U takes a hard line on diversity

The new diversity VP wants to reach out to, add and keep students of color.

Vice President for Equity and Diversity Katrice Albert presents the Universitys initiatives to increase diversity 
to the Board of Regents on Feb. 14 at the McNamara Alumni Center.

Image by Chelsea Gortmaker

Vice President for Equity and Diversity Katrice Albert presents the University’s initiatives to increase diversity to the Board of Regents on Feb. 14 at the McNamara Alumni Center.

by Meghan Holden

At the University of Minnesota, about one in six students is a student of color, and only about one in every 27 students is black.

University administrators want to change that.

Over the next three years, the University will review recruitment practices and address campus climate for students of color — and particularly for black students — in an effort to diversify the student body.

After seven months listening to the concerns of faculty, staff and students system-wide, Vice President for Equity and Diversity Katrice Albert announced her diversity initiatives at February’s Board of Regents meeting, starting with increasing the University’s black student population.

“Much is being done, but there’s more work to do,” she said at the meeting. “We want to reframe the discussion about black male achievement here at the U of M.”

Solving this problem, she said, will require increased efforts to attract black students to the University while also creating a more welcoming climate once students are here.

The University has made a handful of efforts to increase black student enrollment in recent years, including partnering with local organizations and creating the Huntley House, a Living Learning Community for African-American men.

However, with recent worries of racial profiling surrounding University crime alerts, some students and employees have expressed concern about the black experience on campus and have said these issues could hamper recruitment efforts.

On the Twin Cities campus, black students made up less than 4 percent of the student population this semester, a number that’s remained fairly stagnant in recent years.
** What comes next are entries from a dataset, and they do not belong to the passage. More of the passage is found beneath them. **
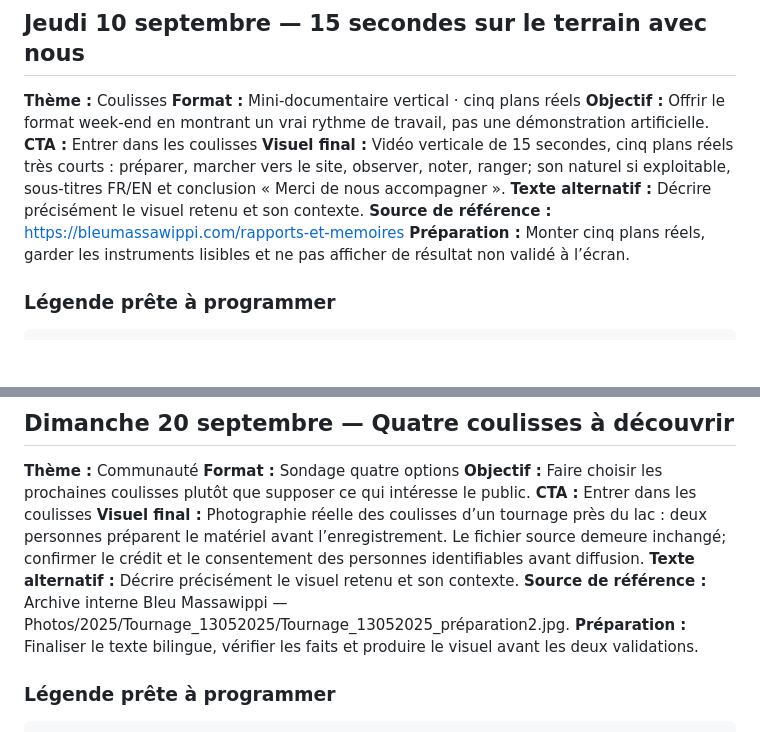
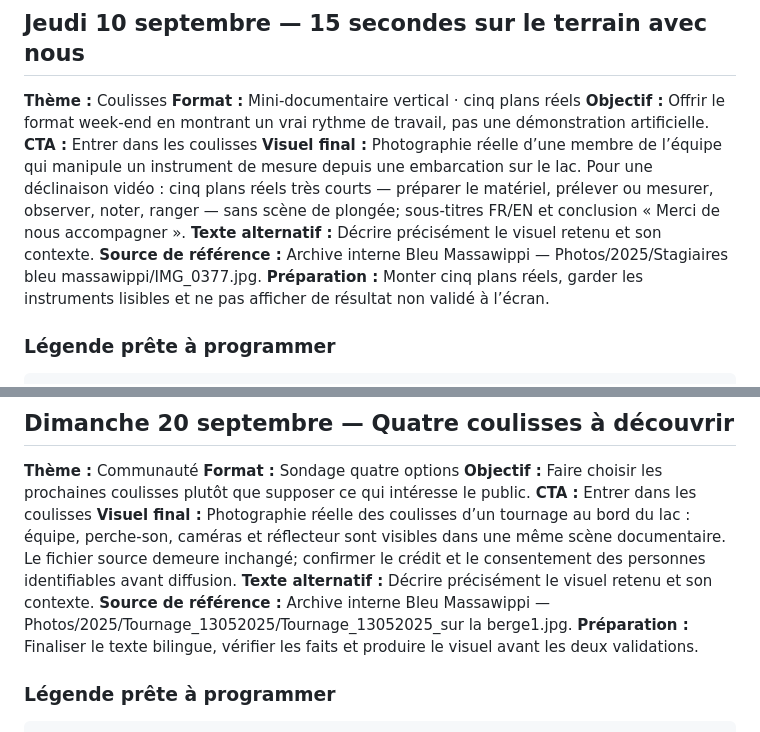
Before and after one commit to vhaloo/bleu-massawippi-cockpit, a Markdown page: TEXTES_COMPLETS_PUBLICATIONS_13_JUILLET_9_AOUT_2026.md, 2 parts joined by grey strips. Rendered like a GitHub page; blank space fills up the shorter version.

Commit message:
chore: refresh derived editorial export

```diff
--- a/TEXTES_COMPLETS_PUBLICATIONS_13_JUILLET_9_AOUT_2026.md
+++ b/TEXTES_COMPLETS_PUBLICATIONS_13_JUILLET_9_AOUT_2026.md
@@ -1997,9 +1997,9 @@ A population change is never a verdict on its own. It becomes meaningful when co
 **Format :** Mini-documentaire vertical · cinq plans réels
 **Objectif :** Offrir le format week-end en montrant un vrai rythme de travail, pas une démonstration artificielle.
 **CTA :** Entrer dans les coulisses
-**Visuel final :** Vidéo verticale de 15 secondes, cinq plans réels très courts : préparer, marcher vers le site, observer, noter, ranger; son naturel si exploitable, sous-titres FR/EN et conclusion « Merci de nous accompagner ».
-**Texte alternatif :** Décrire précisément le visuel retenu et son contexte.
-**Source de référence :** https://bleumassawippi.com/rapports-et-memoires
+**Visuel final :** Photographie réelle d’une membre de l’équipe qui manipule un instrument de mesure depuis une embarcation sur le lac. Pour une déclinaison vidéo : cinq plans réels très courts — préparer le matériel, prélever ou mesurer, observer, noter, ranger — sans scène de plongée; sous-titres FR/EN et conclusion « Merci de nous accompagner ».
+**Texte alternatif :** Décrire précisément le visuel retenu et son contexte.
+**Source de référence :** Archive interne Bleu Massawippi — Photos/2025/Stagiaires bleu massawippi/IMG_0377.jpg.
 **Préparation :** Monter cinq plans réels, garder les instruments lisibles et ne pas afficher de résultat non validé à l’écran.
 
 ### Légende prête à programmer
@@ -2220,9 +2220,9 @@ Membership or donation: https://www.zeffy.com/en-CA/ticketing/42ba0194-3043-44a6
 **Format :** Sondage quatre options
 **Objectif :** Faire choisir les prochaines coulisses plutôt que supposer ce qui intéresse le public.
 **CTA :** Entrer dans les coulisses
-**Visuel final :** Photographie réelle des coulisses d’un tournage près du lac : deux personnes préparent le matériel avant l’enregistrement. Le fichier source demeure inchangé; confirmer le crédit et le consentement des personnes identifiables avant diffusion.
-**Texte alternatif :** Décrire précisément le visuel retenu et son contexte.
-**Source de référence :** Archive interne Bleu Massawippi — Photos/2025/Tournage_13052025/Tournage_13052025_préparation2.jpg.
+**Visuel final :** Photographie réelle des coulisses d’un tournage au bord du lac : équipe, perche-son, caméras et réflecteur sont visibles dans une même scène documentaire. Le fichier source demeure inchangé; confirmer le crédit et le consentement des personnes identifiables avant diffusion.
+**Texte alternatif :** Décrire précisément le visuel retenu et son contexte.
+**Source de référence :** Archive interne Bleu Massawippi — Photos/2025/Tournage_13052025/Tournage_13052025_sur la berge1.jpg.
 **Préparation :** Finaliser le texte bilingue, vérifier les faits et produire le visuel avant les deux validations.
 
 ### Légende prête à programmer
```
Statewide, the black population sat at 5.5 percent in 2012.

Starting early

One organization working to close the Twin Cities achievement gap at all education levels is Generation Next. 

University President Eric Kaler is co-chair of the organization’s leadership council, and former Minneapolis Mayor R.T. Rybak is the executive director.

Rybak said the University’s push to bring in more black male students is key to closing the gap.

“We’re extremely excited about this focus approach from the University,” he said. “The U is the key to creating a pipeline that will take an increasingly diverse population and turn it into an increasingly globally fluent workforce.”

To further amp up the institution’s recruitment efforts, the Office for Equity and Diversity is starting a pilot program this summer that will introduce high school juniors to the University.

“We need to start introducing college much earlier,” Albert said at the regents meeting.

Regent Abdul Omari noted his support for Albert’s plan at the meeting, echoing the need to attract more black students in the area.

“I think we have a lot of opportunities with hometown talent,” he said.

Nursing sophomore Lamin Manjang went to Champlin Park High School and said that the few efforts to recruit juniors and seniors there came too late.

Barflaan Tedoe, a member of the University’s Black Men’s Forum, said he’d like to see even more opportunities for black junior high and high school students to learn about the University so they’re motivated to come there after graduation.

“It should be the destination,” he said.

A widespread issue

Concerns about the University’s small black population reflect a national conversation about the climate of inequality in higher education.

Students at the University of Michigan started a campaign called “Being Black at the University of Michigan” in response to declining enrollment rates of black undergraduates.

The rate fell from 6.2 percent in 2009 to about 4.7 percent in 2013.

“This is a national crisis,” Albert said at the meeting.

She told the regents that although the institution is making great strides to fix the gap, the conversation doesn’t end there.

“We will not claim victory on this overnight,” she said.

Rybak emphasized the importance of the University in resolving the state-wide challenge.

“There’s never been a time when we’ve had more agreement in this community that this is potentially the single largest issue we face,” he said.

The OED will host a discussion about the University’s diversity and equity initiatives for students on the Twin Cities campus March 11.